DATA START
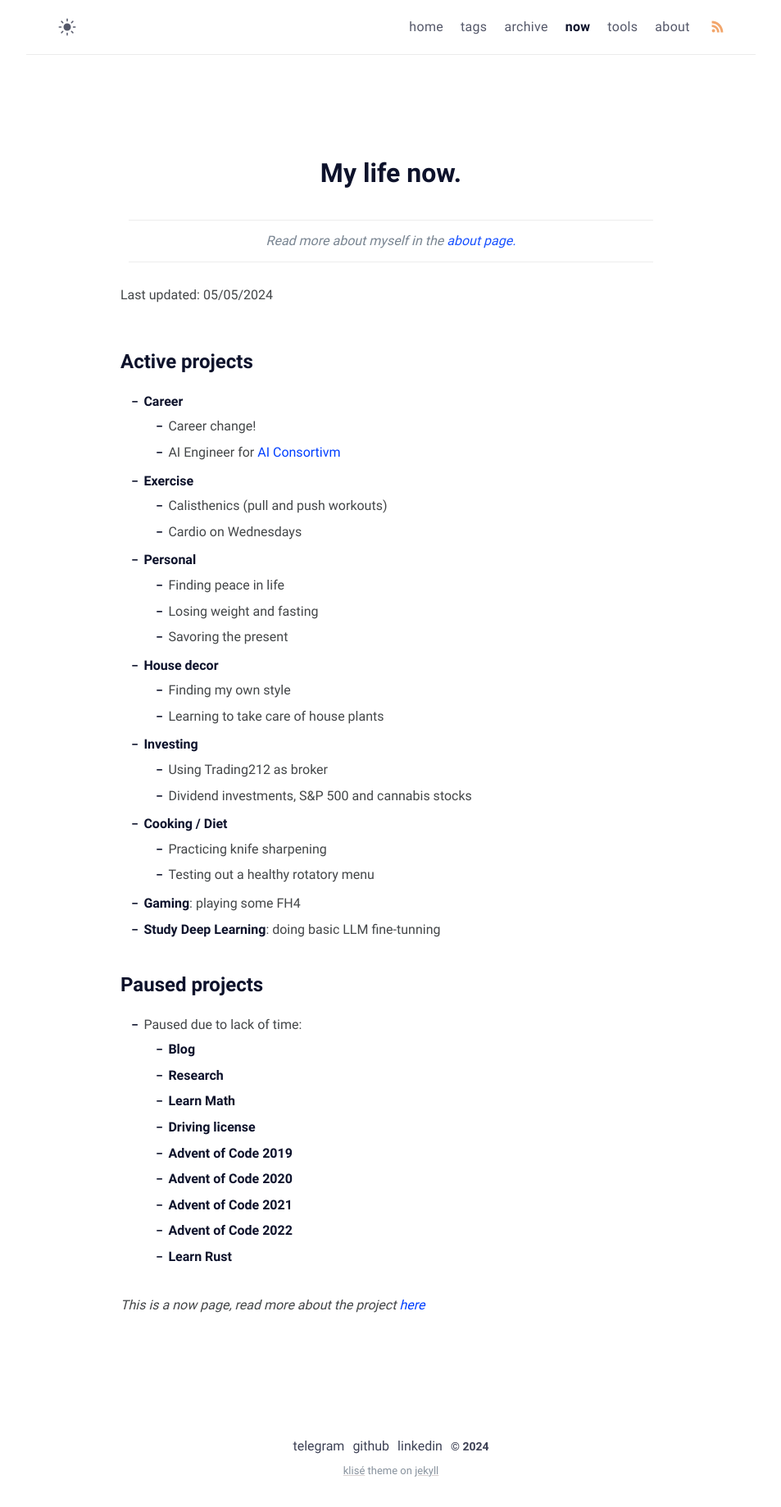
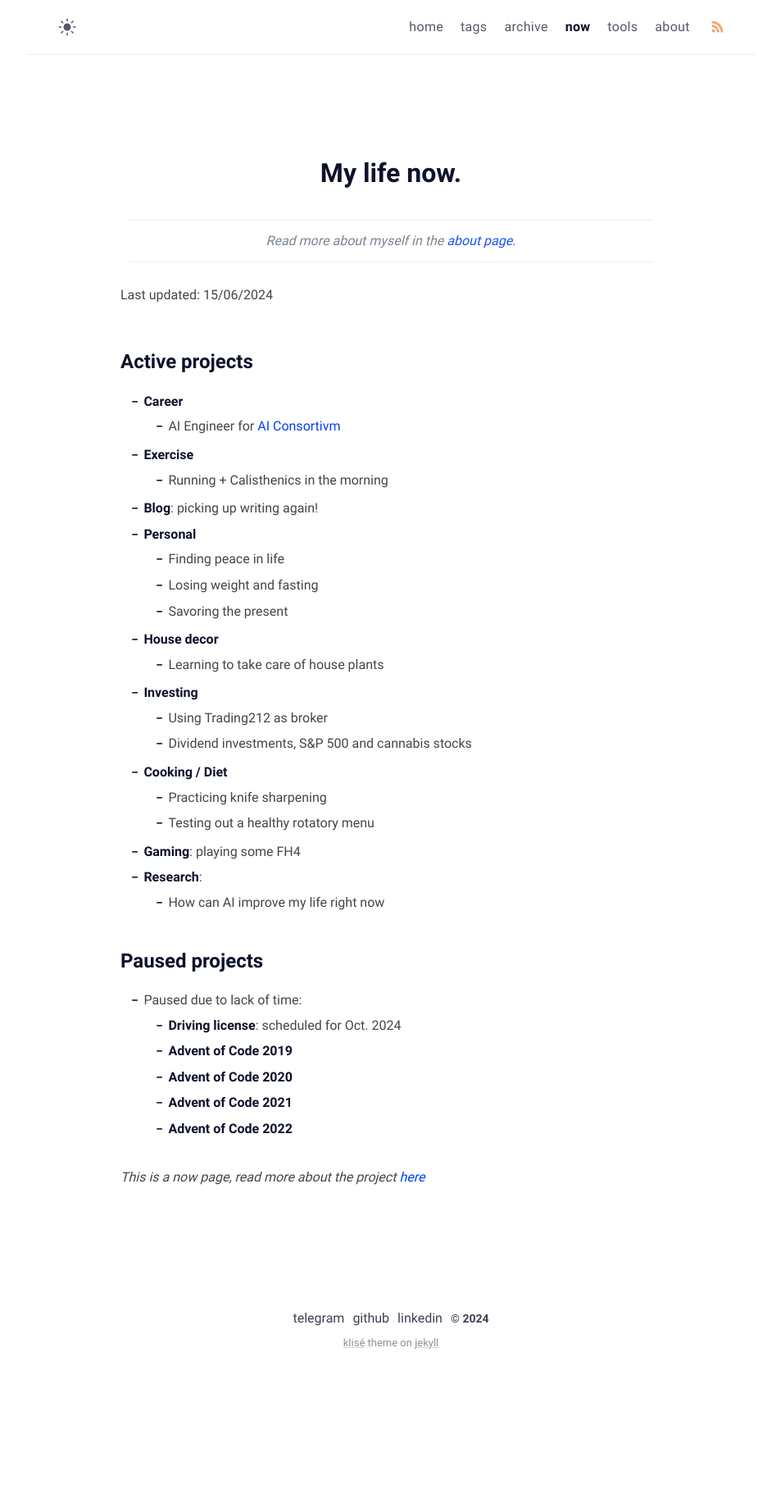
Before and after one commit to MonkeyAndres/MonkeyAndres.github.io, a Jekyll site: the page built from now.md, in a window 1280 px wide. Shown: the whole page at 82% size, without its empty margins (163-1116 px from the left). Built offline with Jekyll 4.4.1, drawn with Linux system fonts in a browser that asks for light colours; after the commit the page ends 1682 px from its top, so only the background shows below that.

Commit message:
feat: update now page

```diff
--- a/now.md
+++ b/now.md
@@ -8,22 +8,20 @@ comments: false
 
 > Read more about myself in the [about page.](../about)
 
-Last updated: 05/05/2024
+Last updated: 15/06/2024
 
 # Active projects
 
 - **Career**
-  - Career change!
   - AI Engineer for [AI Consortivm](https://www.aiconsortivm.com/)
 - **Exercise**
-  - Calisthenics (pull and push workouts)
-  - Cardio on Wednesdays
+  - Running + Calisthenics in the morning
+- **Blog**: picking up writing again!
 - **Personal**
   - Finding peace in life
   - Losing weight and fasting
   - Savoring the present
 - **House decor**
-  - Finding my own style
   - Learning to take care of house plants
 - **Investing**
   - Using Trading212 as broker
@@ -32,19 +30,16 @@ Last updated: 05/05/2024
   - Practicing knife sharpening
   - Testing out a healthy rotatory menu
 - **Gaming**: playing some FH4
-- **Study Deep Learning**: doing basic LLM fine-tunning
+- **Research**:
+  - How can AI improve my life right now
 
 # Paused projects
 
 - Paused due to lack of time:
-  - **Blog**
-  - **Research**
-  - **Learn Math**
-  - **Driving license**
+  - **Driving license**: scheduled for Oct. 2024
   - **Advent of Code 2019**
   - **Advent of Code 2020**
   - **Advent of Code 2021**
   - **Advent of Code 2022**
-  - **Learn Rust**
 
 _This is a now page, read more about the project [here](https://nownownow.com/about)_
```
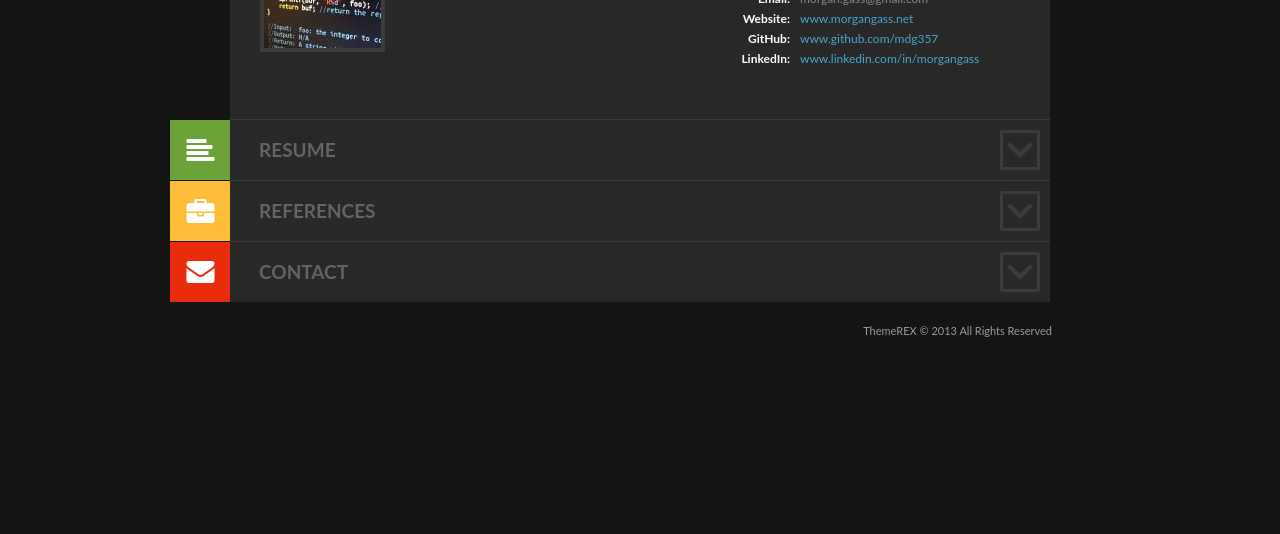
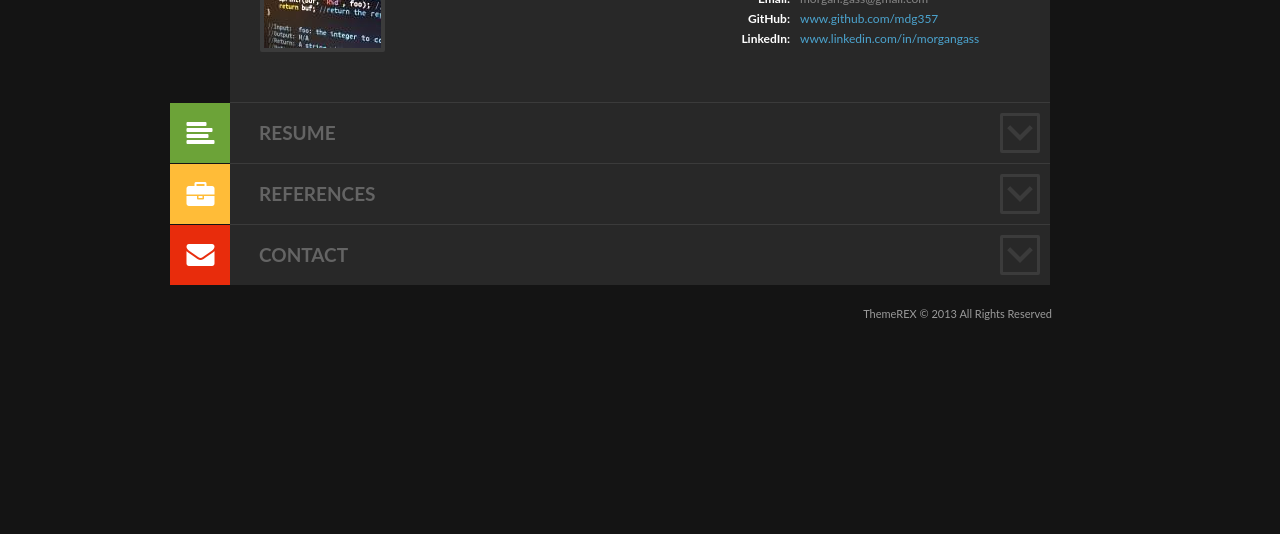
Before and after one commit to mdg357/mdg357.github.io, a plain HTML site: page index.html in a window 1280 px wide. Shown: the part 266-800 px from the top of the page. Drawn offline with Linux system fonts and the light colour scheme; some packages are replaced by stand-ins of ours.

Commit message:
Update index.html

```diff
--- a/index.html
+++ b/index.html
@@ -1,5 +1,4 @@
 <!DOCTYPE html>
-<!-- Test -->
 <html lang="en-US">
 <head>
 <meta charset="UTF-8">
@@ -50,7 +49,6 @@
                 <div class="profile_row address"><span class="th">Address:</span><span class="td">Omaha, NE</span></div>
                 <div class="profile_row phone"><span class="th">Phone:</span><span class="td">+1-605-661-6569</span></div>
                 <div class="profile_row email"><span class="th">Email:</span><span class="td">morgan.gass@gmail.com</span></div>
-                <div class="profile_row website"><span class="th">Website:</span><span class="td"><a target="_blank" href="http://www.morgangass.net">www.morgangass.net</a></span></div>
                 <div class="profile_row website"><span class="th">GitHub:</span><span class="td"><a target="_blank" href="http://www.github.com/mdg357">www.github.com/mdg357</a></span></div>
                 <div class="profile_row website"><span class="th">LinkedIn:</span><span class="td"><a target="_blank" href="https://www.linkedin.com/in/morgangass">www.linkedin.com/in/morgangass</a></span></div>
               </div>
```
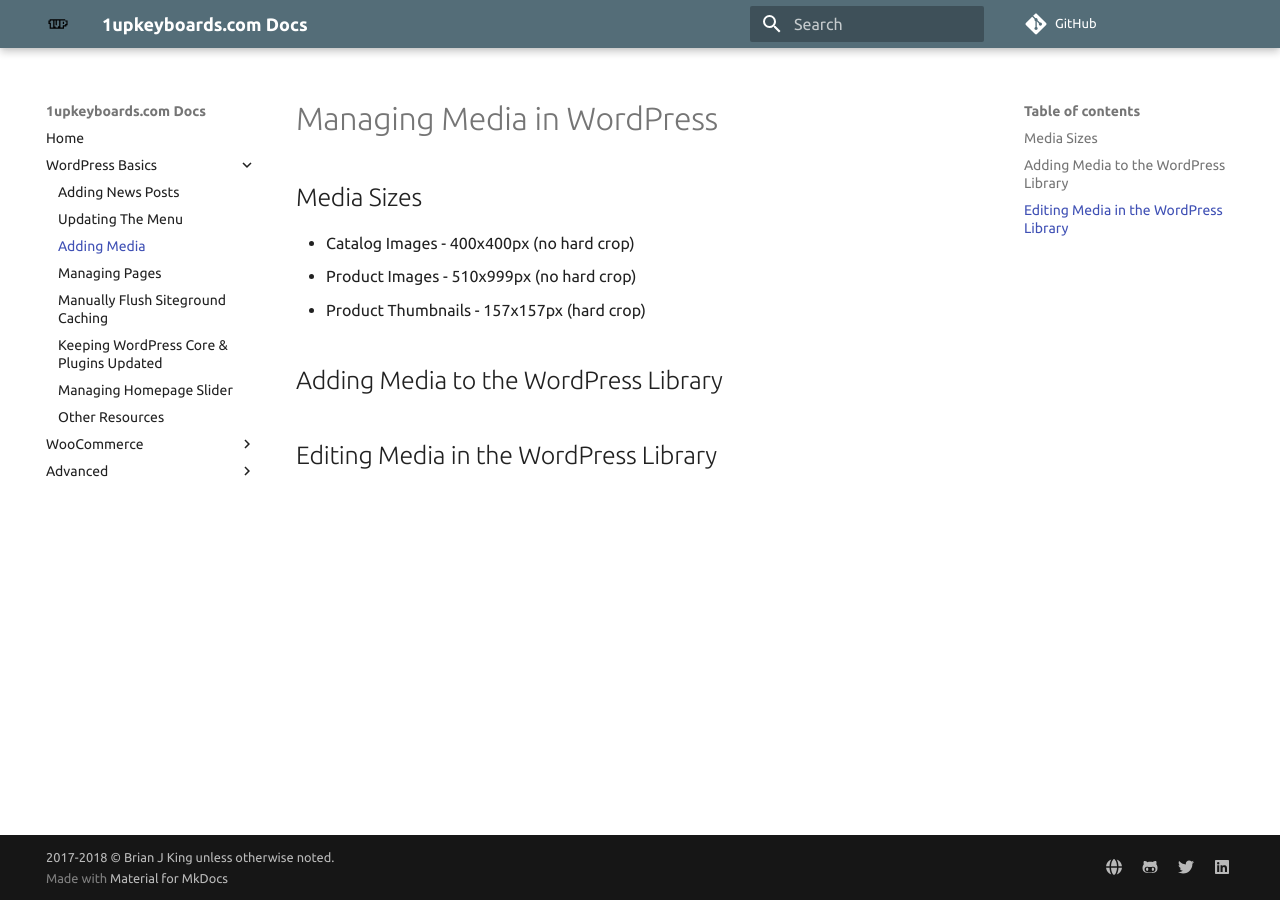
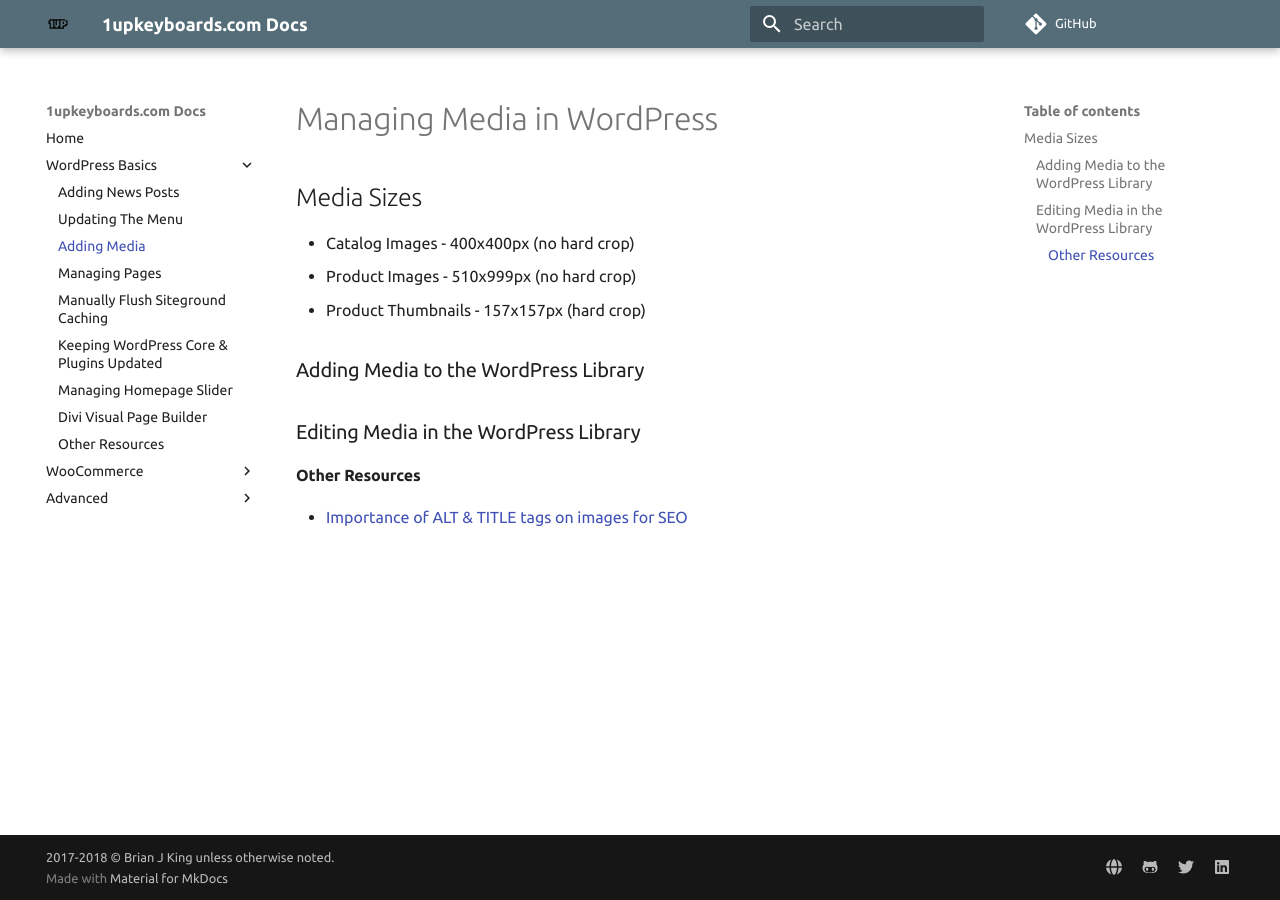
Before and after one commit to brianjking/1upkeyboard-docs, an MkDocs documentation site: the page built from docs/wordpress-basics/media.md, in a window 1280 px wide. Built offline with MkDocs 1.6.1 and Material for MkDocs 9.7.7, drawn with Linux system fonts in a browser that asks for light colours; comment, search, counter and statistics services are not loaded; old or Windows-style settings are respelled for this version of MkDocs.

Commit message:
Adding Visual Builder docs and updating TOC

```diff
--- a/docs/wordpress-basics/media.md
+++ b/docs/wordpress-basics/media.md
@@ -6,8 +6,16 @@
 * Product Images - 510x999px (no hard crop)
 * Product Thumbnails - 157x157px (hard crop)
 
-## Adding Media to the WordPress Library
+
+### Adding Media to the WordPress Library
 
 
 
-## Editing Media in the WordPress Library
+### Editing Media in the WordPress Library
+
+
+
+
+#### Other Resources
+
+* [Importance of ALT & TITLE tags on images for SEO](https://www.siteground.com/tutorials/wordpress/seo/)
--- a/mkdocs.yml
+++ b/mkdocs.yml
@@ -13,6 +13,7 @@
     - Manually Flush Siteground Caching: wordpress-basics/flush-cache.md
     - Keeping WordPress Core & Plugins Updated: wordpress-basics/update-plugins.md
     - Managing Homepage Slider: wordpress-basics/managing-homepage-slider.md
+    - Divi Visual Page Builder: wordpress-basics/divi-visual-builder.md
     - Other Resources: wordpress-basics/other-resources.md
 - WooCommerce:
     - Adding Products: woocommerce/add-products.md
```
Also changed, not shown: docs/woocommerce/add-products.md (+2 -0 lines), docs/wordpress-basics/other-resources.md (+5 -0 lines), docs/wordpress-basics/divi-visual-builder.md (added).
DATA END
__WORK TO COMPLETE__: Reproduce the data above line for line, excluding every picture.

__YOUR SOLUTION__:
Before and after one commit to MonkeyAndres/MonkeyAndres.github.io, a Jekyll site: the page built from now.md, in a window 1280 px wide. Shown: the whole page at 82% size, without its empty margins (163-1116 px from the left). Built offline with Jekyll 4.4.1, drawn with Linux system fonts in a browser that asks for light colours; after the commit the page ends 1682 px from its top, so only the background shows below that.

Commit message:
feat: update now page

```diff
--- a/now.md
+++ b/now.md
@@ -8,22 +8,20 @@ comments: false
 
 > Read more about myself in the [about page.](../about)
 
-Last updated: 05/05/2024
+Last updated: 15/06/2024
 
 # Active projects
 
 - **Career**
-  - Career change!
   - AI Engineer for [AI Consortivm](https://www.aiconsortivm.com/)
 - **Exercise**
-  - Calisthenics (pull and push workouts)
-  - Cardio on Wednesdays
+  - Running + Calisthenics in the morning
+- **Blog**: picking up writing again!
 - **Personal**
   - Finding peace in life
   - Losing weight and fasting
   - Savoring the present
 - **House decor**
-  - Finding my own style
   - Learning to take care of house plants
 - **Investing**
   - Using Trading212 as broker
@@ -32,19 +30,16 @@ Last updated: 05/05/2024
   - Practicing knife sharpening
   - Testing out a healthy rotatory menu
 - **Gaming**: playing some FH4
-- **Study Deep Learning**: doing basic LLM fine-tunning
+- **Research**:
+  - How can AI improve my life right now
 
 # Paused projects
 
 - Paused due to lack of time:
-  - **Blog**
-  - **Research**
-  - **Learn Math**
-  - **Driving license**
+  - **Driving license**: scheduled for Oct. 2024
   - **Advent of Code 2019**
   - **Advent of Code 2020**
   - **Advent of Code 2021**
   - **Advent of Code 2022**
-  - **Learn Rust**
 
 _This is a now page, read more about the project [here](https://nownownow.com/about)_
```
Before and after one commit to mdg357/mdg357.github.io, a plain HTML site: page index.html in a window 1280 px wide. Shown: the part 266-800 px from the top of the page. Drawn offline with Linux system fonts and the light colour scheme; some packages are replaced by stand-ins of ours.

Commit message:
Update index.html

```diff
--- a/index.html
+++ b/index.html
@@ -1,5 +1,4 @@
 <!DOCTYPE html>
-<!-- Test -->
 <html lang="en-US">
 <head>
 <meta charset="UTF-8">
@@ -50,7 +49,6 @@
                 <div class="profile_row address"><span class="th">Address:</span><span class="td">Omaha, NE</span></div>
                 <div class="profile_row phone"><span class="th">Phone:</span><span class="td">+1-605-661-6569</span></div>
                 <div class="profile_row email"><span class="th">Email:</span><span class="td">morgan.gass@gmail.com</span></div>
-                <div class="profile_row website"><span class="th">Website:</span><span class="td"><a target="_blank" href="http://www.morgangass.net">www.morgangass.net</a></span></div>
                 <div class="profile_row website"><span class="th">GitHub:</span><span class="td"><a target="_blank" href="http://www.github.com/mdg357">www.github.com/mdg357</a></span></div>
                 <div class="profile_row website"><span class="th">LinkedIn:</span><span class="td"><a target="_blank" href="https://www.linkedin.com/in/morgangass">www.linkedin.com/in/morgangass</a></span></div>
               </div>
```
Before and after one commit to brianjking/1upkeyboard-docs, an MkDocs documentation site: the page built from docs/wordpress-basics/media.md, in a window 1280 px wide. Built offline with MkDocs 1.6.1 and Material for MkDocs 9.7.7, drawn with Linux system fonts in a browser that asks for light colours; comment, search, counter and statistics services are not loaded; old or Windows-style settings are respelled for this version of MkDocs.

Commit message:
Adding Visual Builder docs and updating TOC

```diff
--- a/docs/wordpress-basics/media.md
+++ b/docs/wordpress-basics/media.md
@@ -6,8 +6,16 @@
 * Product Images - 510x999px (no hard crop)
 * Product Thumbnails - 157x157px (hard crop)
 
-## Adding Media to the WordPress Library
+
+### Adding Media to the WordPress Library
 
 
 
-## Editing Media in the WordPress Library
+### Editing Media in the WordPress Library
+
+
+
+
+#### Other Resources
+
+* [Importance of ALT & TITLE tags on images for SEO](https://www.siteground.com/tutorials/wordpress/seo/)
--- a/mkdocs.yml
+++ b/mkdocs.yml
@@ -13,6 +13,7 @@
     - Manually Flush Siteground Caching: wordpress-basics/flush-cache.md
     - Keeping WordPress Core & Plugins Updated: wordpress-basics/update-plugins.md
     - Managing Homepage Slider: wordpress-basics/managing-homepage-slider.md
+    - Divi Visual Page Builder: wordpress-basics/divi-visual-builder.md
     - Other Resources: wordpress-basics/other-resources.md
 - WooCommerce:
     - Adding Products: woocommerce/add-products.md
```
Also changed, not shown: docs/woocommerce/add-products.md (+2 -0 lines), docs/wordpress-basics/other-resources.md (+5 -0 lines), docs/wordpress-basics/divi-visual-builder.md (added).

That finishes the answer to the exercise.